As a child I remember feeling overwhelmed with love at this time of year, and that is the feeling I wish to capture in my gift giving. It was never the cost of a gift that was important, it was the apparent effort in creating the simplest indulgences: my Mom reading me the Christmas chapter of “Little Women” on a work night as I snuggled under the covers in my featherbed. Alcott’s story captures the powerful touch of simple gifts we receive and give throughout the year.
In her late 20s, while volunteering as a Civil War nurse, Alcott was treated for typhoid pneumonia with a mercury-based medicine. She suffered from mercury poisoning and her health was never restored.

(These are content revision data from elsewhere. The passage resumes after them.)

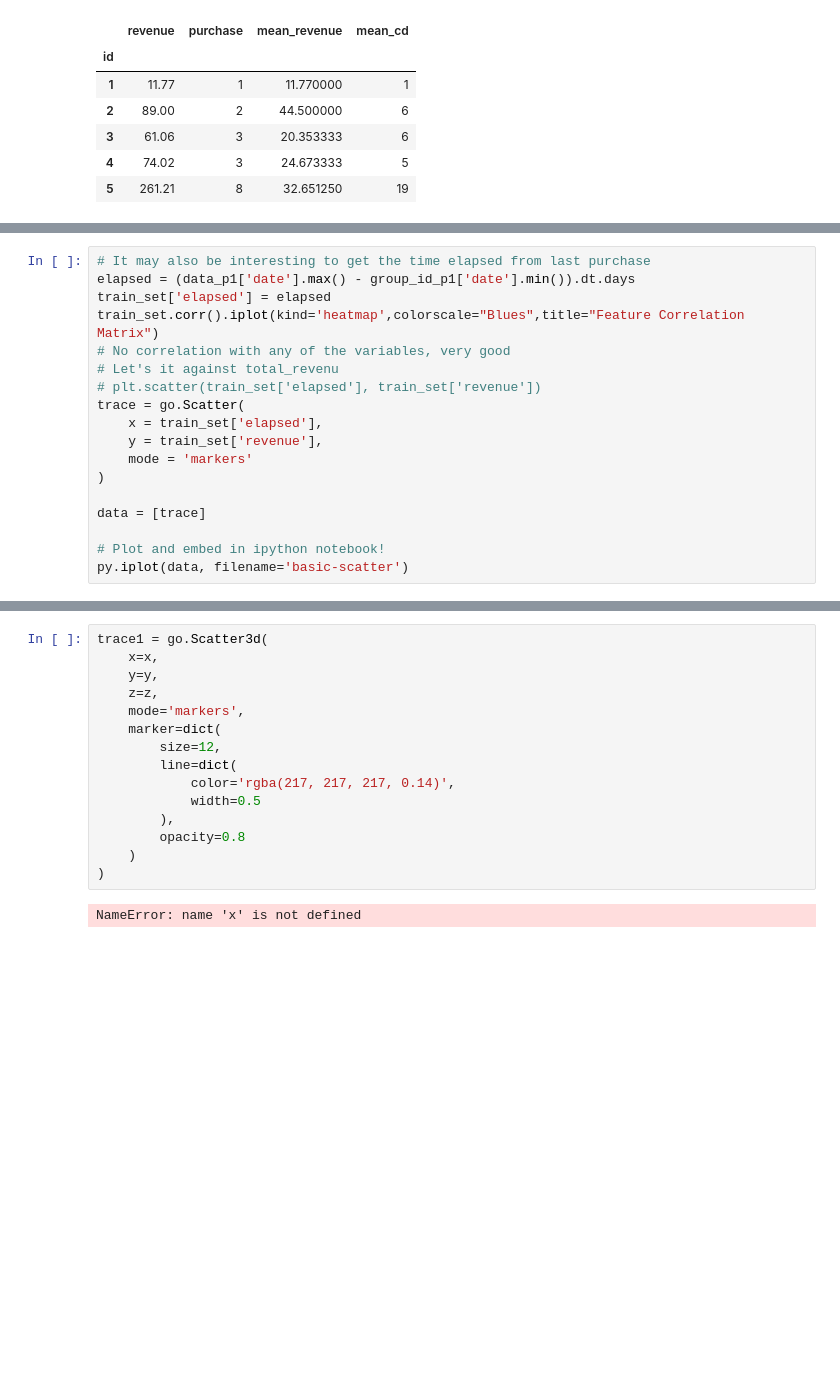
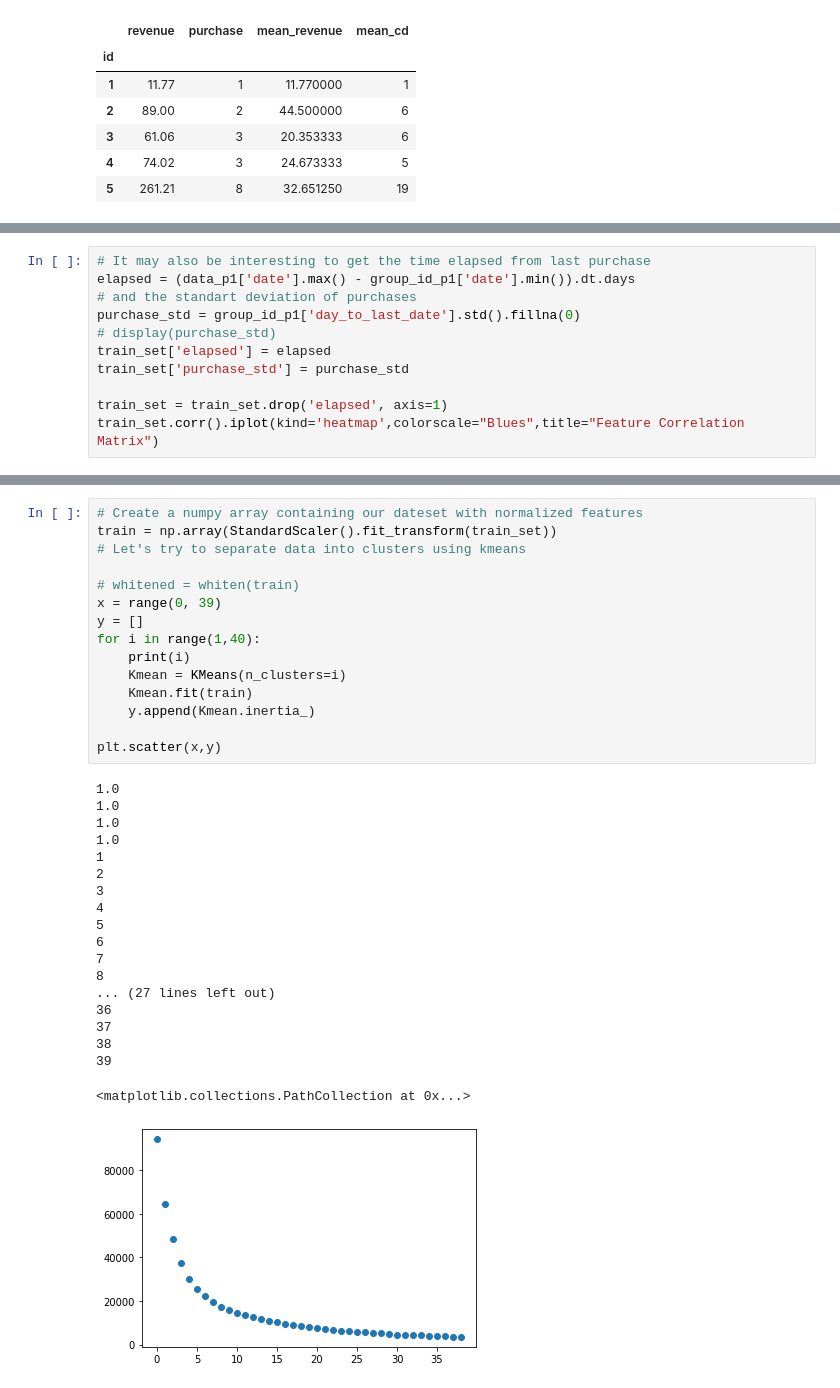
Before and after one commit to artiom-gesp/42_projects, a Jupyter notebook: Python_Projects/CDNOW/Untitled.ipynb, the cells around one changed output, grey strips where cells are left out. Cells and saved outputs as stored; diff of their text form; blank space fills up the shorter version.

```diff
--- a/Python_Projects/CDNOW/Untitled.ipynb
+++ b/Python_Projects/CDNOW/Untitled.ipynb
@@ -361,19 +392,12 @@ Run help on this function for more information.
 # %%
 # It may also be interesting to get the time elapsed from last purchase
 elapsed = (data_p1['date'].max() - group_id_p1['date'].min()).dt.days
+# and the standart deviation of purchases
+purchase_std = group_id_p1['day_to_last_date'].std().fillna(0)
+# display(purchase_std)
 train_set['elapsed'] = elapsed
+train_set['purchase_std'] = purchase_std
+
+train_set = train_set.drop('elapsed', axis=1)
 train_set.corr().iplot(kind='heatmap',colorscale="Blues",title="Feature Correlation Matrix")
-# No correlation with any of the variables, very good
-# Let's it against total_revenu
-# plt.scatter(train_set['elapsed'], train_set['revenue'])
-trace = go.Scatter(
-    x = train_set['elapsed'],
-    y = train_set['revenue'],
-    mode = 'markers'
-)
-
-data = [trace]
-
-# Plot and embed in ipython notebook!
-py.iplot(data, filename='basic-scatter')
 # %% [output]
@@ -387,17 +405,35 @@ Run help on this function for more information.
-# %%
-trace1 = go.Scatter3d(
-    x=x,
-    y=y,
-    z=z,
-    mode='markers',
-    marker=dict(
-        size=12,
-        line=dict(
-            color='rgba(217, 217, 217, 0.14)',
-            width=0.5
-        ),
-        opacity=0.8
-    )
-)
-# %% [output]
-NameError: name 'x' is not defined
+# %%
+# Create a numpy array containing our dateset with normalized features
+train = np.array(StandardScaler().fit_transform(train_set))
+# Let's try to separate data into clusters using kmeans
+
+# whitened = whiten(train)
+x = range(0, 39)
+y = []
+for i in range(1,40):
+    print(i)
+    Kmean = KMeans(n_clusters=i)
+    Kmean.fit(train)
+    y.append(Kmean.inertia_)
+
+plt.scatter(x,y)
+# %% [output]
+1.0
+1.0
+1.0
+1.0
+1
+2
+3
+4
+5
+6
+7
+8
+... (27 lines left out)
+36
+37
+38
+39
+<matplotlib.collections.PathCollection at 0x...>
+[figure, added]
```
Also changed, not shown: parts of 14 cells of this notebook.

In “Little Women” Alcott shares her memories of a childhood stressed by financial poverty but blessed with love. Louisa based the four March girls — Meg, Jo, Beth and Amy — on herself and her sisters and set them in New England during the Civil War. The story begins at Christmas time, with the girls lamenting the absence of their father — off aiding the war effort — and their trying financial circumstances.
Though they miss their father, the girls spend more time discussing their presents, for these are the desires they know how to fulfill. Knowing they will not receive many presents, the girls consider spending their small savings on gifts for themselves. But, after reflecting on their loving, supportive and charitable mother, they decide instead to buy her tokens of their love: slippers, a handkerchief, cologne, a rose and gloves. Even in reaching their decision to honor their mother with these gifts, the girls’ spirits rise.

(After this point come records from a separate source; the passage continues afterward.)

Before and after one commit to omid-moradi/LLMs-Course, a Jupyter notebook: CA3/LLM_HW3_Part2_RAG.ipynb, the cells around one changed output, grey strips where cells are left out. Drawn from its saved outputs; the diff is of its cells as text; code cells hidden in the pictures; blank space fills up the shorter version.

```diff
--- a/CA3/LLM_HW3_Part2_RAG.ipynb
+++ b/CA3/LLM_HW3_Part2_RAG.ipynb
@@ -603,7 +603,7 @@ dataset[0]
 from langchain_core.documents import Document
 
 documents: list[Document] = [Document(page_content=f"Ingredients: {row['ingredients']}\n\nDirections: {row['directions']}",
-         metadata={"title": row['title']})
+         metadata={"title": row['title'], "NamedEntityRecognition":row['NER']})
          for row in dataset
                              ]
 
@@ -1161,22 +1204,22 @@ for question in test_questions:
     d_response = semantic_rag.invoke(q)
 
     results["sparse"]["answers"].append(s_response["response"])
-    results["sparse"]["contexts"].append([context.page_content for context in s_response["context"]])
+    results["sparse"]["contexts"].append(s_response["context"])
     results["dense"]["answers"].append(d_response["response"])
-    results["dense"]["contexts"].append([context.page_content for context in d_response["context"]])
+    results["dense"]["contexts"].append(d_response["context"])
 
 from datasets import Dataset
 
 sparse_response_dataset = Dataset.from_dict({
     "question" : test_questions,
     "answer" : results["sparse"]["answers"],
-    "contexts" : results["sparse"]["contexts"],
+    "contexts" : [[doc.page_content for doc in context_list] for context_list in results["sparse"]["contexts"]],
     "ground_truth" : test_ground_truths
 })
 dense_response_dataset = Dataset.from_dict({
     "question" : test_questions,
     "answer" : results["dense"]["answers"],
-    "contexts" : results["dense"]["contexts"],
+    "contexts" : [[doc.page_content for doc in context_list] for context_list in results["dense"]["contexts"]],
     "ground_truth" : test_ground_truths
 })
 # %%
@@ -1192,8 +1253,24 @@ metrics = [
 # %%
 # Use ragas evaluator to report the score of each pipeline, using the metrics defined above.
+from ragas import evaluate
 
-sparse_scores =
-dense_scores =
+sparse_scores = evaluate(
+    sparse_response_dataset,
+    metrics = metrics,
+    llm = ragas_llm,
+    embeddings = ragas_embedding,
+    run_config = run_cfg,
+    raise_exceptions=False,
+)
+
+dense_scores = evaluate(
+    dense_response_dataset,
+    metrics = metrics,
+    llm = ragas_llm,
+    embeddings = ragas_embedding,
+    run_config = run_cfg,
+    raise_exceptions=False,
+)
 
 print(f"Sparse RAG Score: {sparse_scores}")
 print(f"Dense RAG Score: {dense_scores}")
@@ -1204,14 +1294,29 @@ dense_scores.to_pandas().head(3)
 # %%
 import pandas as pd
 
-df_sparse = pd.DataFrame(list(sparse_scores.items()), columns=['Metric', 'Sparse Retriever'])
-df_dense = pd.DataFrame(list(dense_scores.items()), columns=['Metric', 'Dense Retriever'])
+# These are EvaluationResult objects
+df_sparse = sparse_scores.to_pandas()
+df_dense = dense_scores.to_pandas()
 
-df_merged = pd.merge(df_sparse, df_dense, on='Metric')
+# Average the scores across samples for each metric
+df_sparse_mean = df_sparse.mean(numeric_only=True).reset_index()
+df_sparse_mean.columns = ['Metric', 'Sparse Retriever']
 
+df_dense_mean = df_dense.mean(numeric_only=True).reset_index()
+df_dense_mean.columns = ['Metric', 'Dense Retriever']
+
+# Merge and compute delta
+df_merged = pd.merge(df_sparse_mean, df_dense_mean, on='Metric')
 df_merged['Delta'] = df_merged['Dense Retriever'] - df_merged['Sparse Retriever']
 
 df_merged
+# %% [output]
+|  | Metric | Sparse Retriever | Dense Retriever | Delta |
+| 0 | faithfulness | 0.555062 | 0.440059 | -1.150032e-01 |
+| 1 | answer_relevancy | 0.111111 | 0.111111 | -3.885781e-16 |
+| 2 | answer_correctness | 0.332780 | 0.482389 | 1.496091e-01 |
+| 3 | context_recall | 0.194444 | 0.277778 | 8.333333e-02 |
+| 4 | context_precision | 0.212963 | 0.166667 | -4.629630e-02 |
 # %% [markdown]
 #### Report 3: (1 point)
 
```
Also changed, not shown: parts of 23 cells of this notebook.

On Christmas morning, Mrs. March leaves a small book under each girl’s pillow. When the girls gather together to thank their “Marmee,” she tells them sadly about a neighboring family with hungry children, no wood for a fire and no food for breakfast.

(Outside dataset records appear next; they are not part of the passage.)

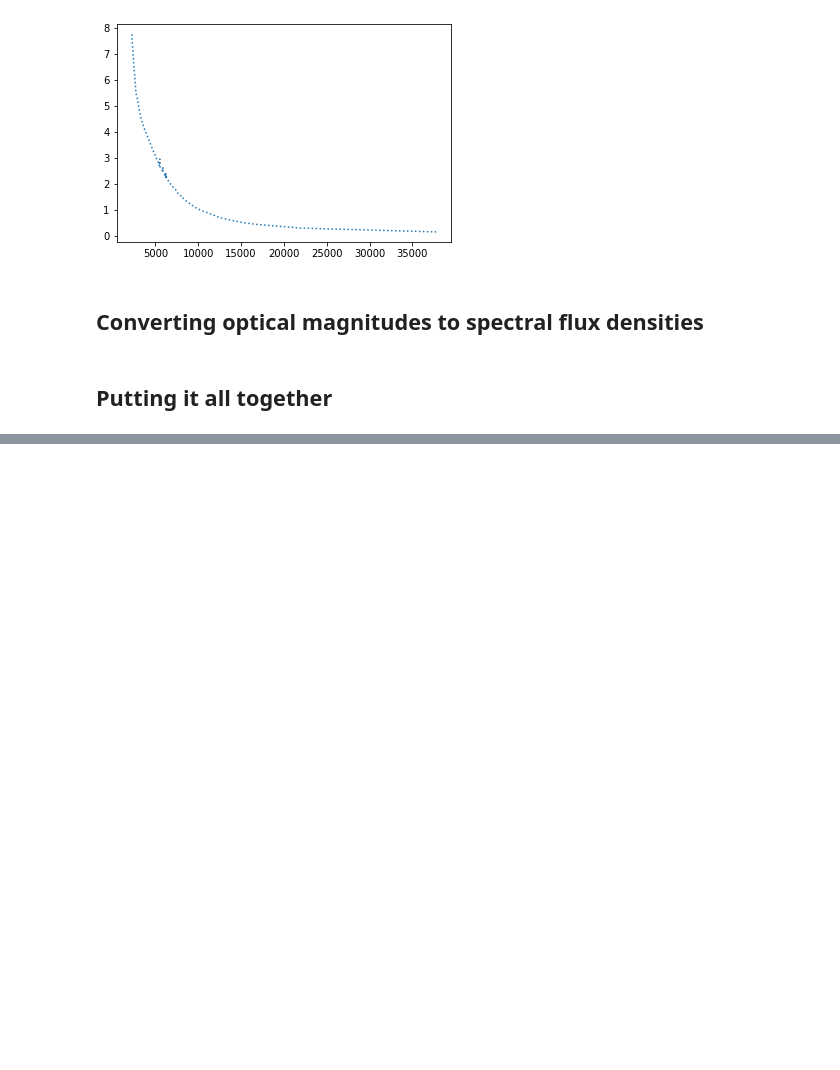
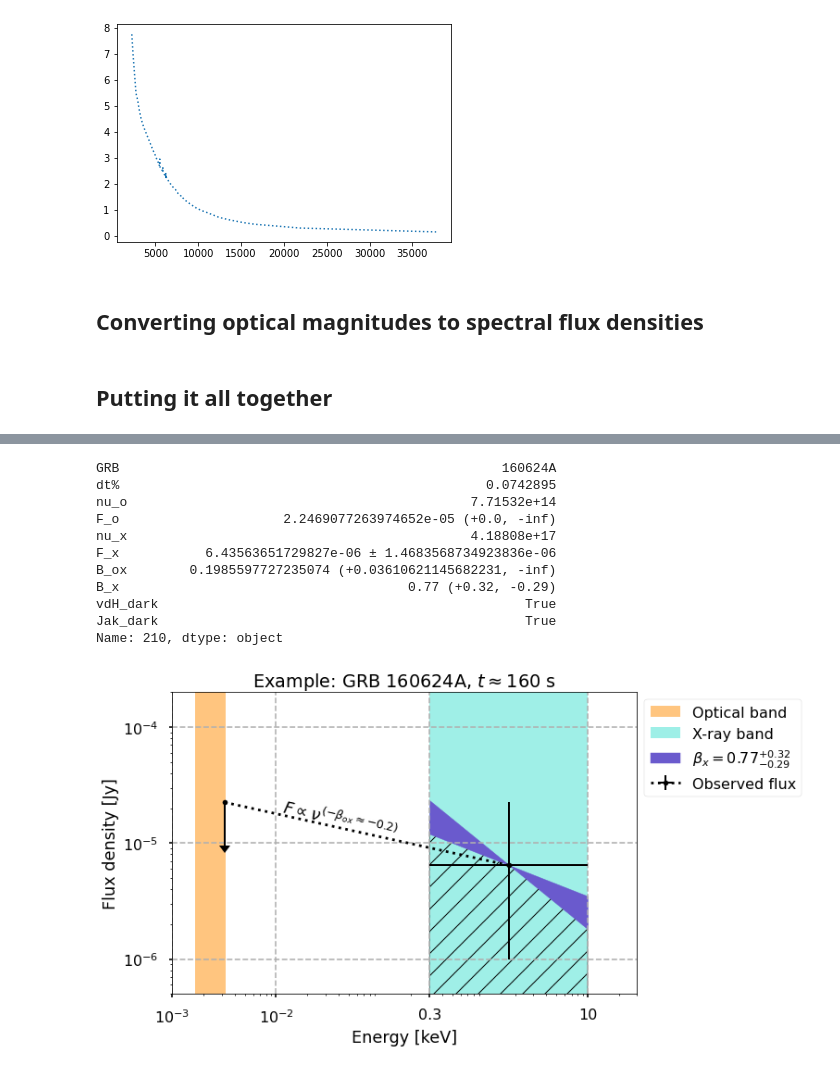
Before and after one commit to cgobat/dark-GRBs, a Jupyter notebook: analysis.ipynb, the cells around one changed output, grey strips where cells are left out. Saved outputs shown, nothing was run; the diff lists cells and outputs as text; code cells hidden in the pictures; blank space fills up the shorter version.

```diff
--- a/analysis.ipynb
+++ b/analysis.ipynb
@@ -423,42 +483,55 @@ simulate_spectrum(10)
 # %%
-display(results.loc[425,])
+display(results[results["GRB"]=="160624A"].iloc[1,])
 E_range = np.logspace(np.log10(0.3),np.log10(10),100)
 
-E_o = results.loc[421,"nu_o"]*6.62607015e-34/1.6021773E-16
-E_x = results.loc[421,"nu_x"]*6.62607015e-34/1.6021773E-16
-F_o = results.loc[421,"F_o"]
-F_x = results.loc[421,"F_x"]
+E_o = results.loc[210,"nu_o"]*6.62607015e-34/1.6021773E-16
+E_x = results.loc[210,"nu_x"]*6.62607015e-34/1.6021773E-16
+F_o = results.loc[210,"F_o"]
+F_x = results.loc[210,"F_x"]
 spectrum = E_range**-beta.value
 scale = F_x.value/spectrum[len(spectrum)//2]
 spectrum = scale * spectrum
 spec1 = E_range**-beta.maximum
 scale1 = F_x.value/spec1[len(spec1)//2]
 spec1 = scale1 * spec1
 spec2 = E_range**-beta.minimum
 scale2 = F_x.value/spec2[len(spec2)//2]
 spec2 = scale2 * spec2
 
 plt.style.use("seaborn-poster")
 fig,ax = plt.subplots(figsize=(9,6),facecolor="none")
 
 plt.fill_between([0.003262755,0.0016531293],[1,1],alpha=0.5,fc="darkorange",label="Optical band")
 plt.fill_between([0.3,10],[1,1],alpha=0.5,fc="turquoise",label="X-ray band")
 plt.errorbar([E_o,E_x],[F_o.value,F_x.value],xerr=[(0,E_x-0.3),(0,10-E_x)],
              yerr=[(0.000013,F_x.value-1e-6),(0,F_o.value-F_x.value)],
              uplims=[1,0],capsize=0,elinewidth=2,marker=".",linestyle=":",color="k",label="Observed flux")
 plt.fill_between(E_range,spectrum,fc="none",ec="k",hatch="/")
 plt.fill_between(E_range,spec1,spec2,color="slateblue",label=r"$\beta_x=0.77_{-0.29}^{+0.32}$")
 plt.text(1.1e-2,1.1e-5,r"$F\propto\nu^{(-\beta_{ox}\approx\mathrm{-0.2})}$",size=18,rotation=-13)
 
 plt.legend(loc="upper left",bbox_to_anchor=(1,1))
 plt.grid(linestyle="--")
 plt.xlim(1e-3,30)
 plt.ylim(5e-7,2e-4)
 plt.yscale("log")
 plt.xscale("log")
 plt.gca().set_xticks([0.001,0.01,0.3,10])
 plt.gca().set_xticklabels(["$10^{-3}$","$10^{-2}$",0.3,10])
 plt.title(r"Example: GRB 160624A, $t\approx160$ s")
 plt.xlabel("Energy [keV]")
 plt.ylabel("Flux density [Jy]")
-fig.savefig("./Required Files/Generated Files (Python)/160624A.png",bbox_inches="tight",dpi=300)
+fig.savefig("160624A.png",bbox_inches="tight",dpi=300)
+# %% [output]
+GRB                                                 160624A
+dt%                                               0.0742895
+nu_o                                            7.71532e+14
+F_o                     2.2469077263974652e-05 (+0.0, -inf)
+nu_x                                            4.18808e+17
+F_x           6.43563651729827e-06 ± 1.4683568734923836e-06
+B_ox        0.1985597727235074 (+0.03610621145682231, -inf)
+B_x                                     0.77 (+0.32, -0.29)
+vdH_dark                                               True
+Jak_dark                                               True
+Name: 210, dtype: object
+[figure, added]
```
Also changed, not shown: parts of 18 cells of this notebook.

Stirred by this, the girls gather their bountiful breakfast and travel with their mother to deliver the food and bring some cheer to their neighbors in need. Rewarded by the flood of exultation that such giving imparts, the March girls’ spirits truly soared. Alcott’s heroines learn many lessons in giving. While never perfect, they strive to be good.
childhood , family , stress